Let me introduce my drama teacher, Mr Phillips, a man who was to have such a profound influence on my life – not all good. He was a senior member of staff, respected by colleagues and feared by students, a brilliant pedagogue who laboured tirelessly to instil a love of poetry into the thick heads of boys who regarded the subject of English as slightly cissy. Bernard Phillips – or ‘Phyllis’ behind his back – was a gentleman of the old school, elegant, witty, urbane and well dressed, a youthful sixty-year-old with long, manicured fingers, neatly dressed white hair and pale blue eyes which gazed witheringly over a pair of gold-framed lunettes. Rumours abounded that Phyllis was ‘queer’, that he seduced students in his flat and was interested in the drama group only as a means of getting his hands on more boys. It was the typical reaction of the philistine English male confronted with something beautiful and high-minded – a reaction that I myself had been provoking since my first date with Mr Peroxide. If Mr Phillips was privately homosexual, he certainly never allowed his tastes to influence his dealings with students. In my eyes, he was the epitome of refinement and intellectual grandeur which I, at the age of twelve, could never hope to attain. But I set myself the task of learning everything I could from that wise, silver head.
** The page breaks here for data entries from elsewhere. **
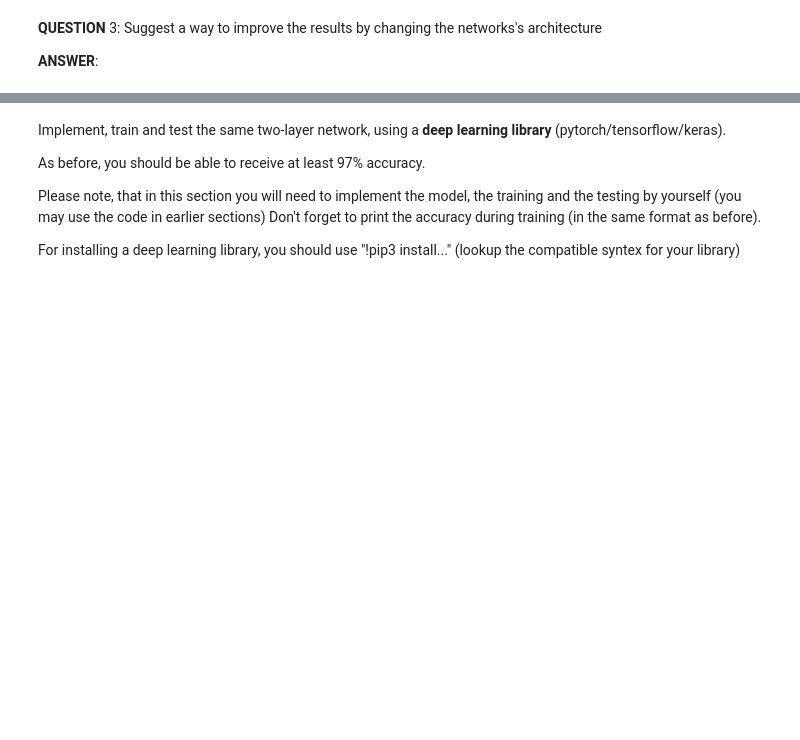
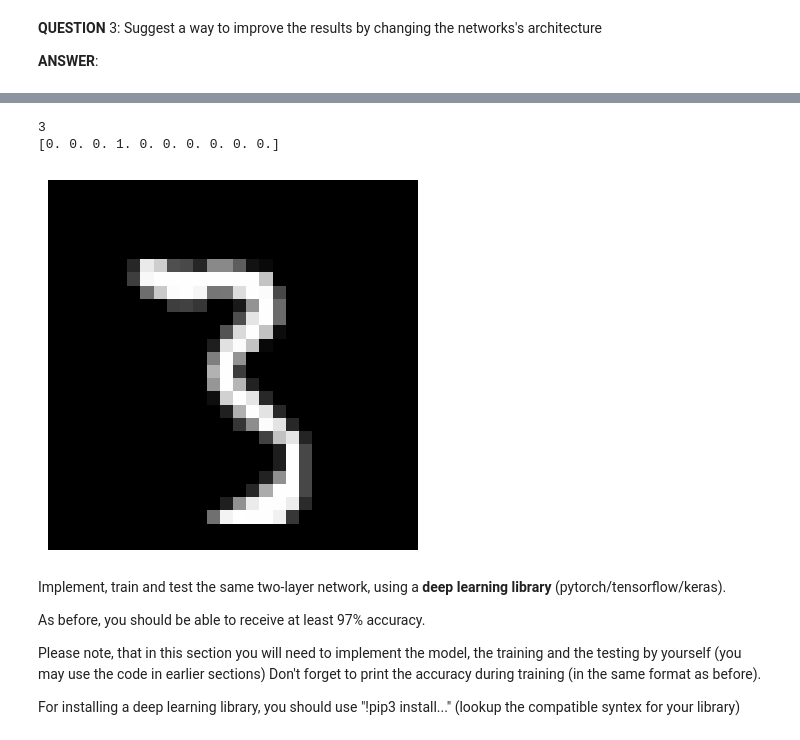
Before and after one commit to Oranr1/ComputerVision, a Jupyter notebook: Ex2/CV_mnist_net.ipynb, the cells around one changed output, grey strips where cells are left out. Saved outputs shown, nothing was run; the diff lists cells and outputs as text; code cells hidden in the pictures; blank space fills up the shorter version.

```diff
--- a/Ex2/CV_mnist_net.ipynb
+++ b/Ex2/CV_mnist_net.ipynb
@@ -545,3 +581,18 @@ show_net_weights(net_params)
+# %%
+(x_train, t_train), (x_test, t_test) = load_mnist(normalize=True, one_hot_label=True)
+ind = [2011, 2001]
+_, y_batch = Model(net_params, x_test[ind, :], t_test[ind])
+
+
+img = x_test[ind[0], :].reshape(28, 28)
+plt.imshow(img, cmap='gray')
+plt.axis('off')
+print(np.argmax(y_batch[0]))
+print(t_test[ind[0]])
+# %% [output]
+3
+[0. 0. 0. 1. 0. 0. 0. 0. 0. 0.]
+[figure, added]
 # %% [markdown]
 Implement, train and test the same two-layer network, using a **deep learning library** (pytorch/tensorflow/keras).
 
```
Also changed, not shown: parts of 11 cells of this notebook.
The play that Mr Phillips announced as our first production was an ambitious choice: Shakespeare’s Antony and Cleopatra. I knew nothing of the play. The Elizabeth Taylor version was a long way off, and nothing in my education had acquainted me with Roman history or the works of our greatest poet. But from the moment we were issued with our pocket-sized ‘acting editions’ (heavily edited so as not to offend the tastes of the times) I knew that I had formed a special new relationship. Nothing has ever stirred me as much as Cleopatra’s speech from Act One: ‘Eternity was in our lips and eyes/ Bliss in our brows’ bent, none our parts so poor/ But dp n=16 folio=13 ? was a race of heaven.’ The moment I saw those words, I was determined to have the role.

Mr Phillips’s original plan had been to produce Antony and Cleopatra with girls from our ‘sister school’ in the female roles. But he was easily persuaded otherwise. At the first audition, I insisted on reading not for the role of Caesar (which he had offered me) but for gipsy queen herself. When he heard my rendition of ‘Ram thou thy fruitful tidings in mine ears/ That long time have been barren’ I could see that the battle was won. Yet still he dithered; decisiveness was not one of our director’s strong points. I was prepared. I knew from a brief scan of the introduction that, in Shakespeare’s time, the female roles would have been taken by boy actors. Who were we, I argued, to stand in the way of tradition? Phyllis immediately announced that our production of Antony and Cleopatra would be ‘historically correct’.

I could only play the part of Cleopatra with the right Antony opposite me – and nobody would do but Nutter. Further down the list a few concessions were made to the original notion of co-ed casting: the parts of Octavia, Iras and Charmian were given to girls. This didn’t trouble me; the main point had been conceded. Perhaps I would have put up more of a fight had I known that, way down the dramatis personae, lurked the asp who would bite me.

From the moment I began to rehearse the role of Shakespeare’s greatest queen, I knew that destiny had plucked me out for a career in the theatre. I threw myself into the production body and soul, and even took a perverse pride in the fact that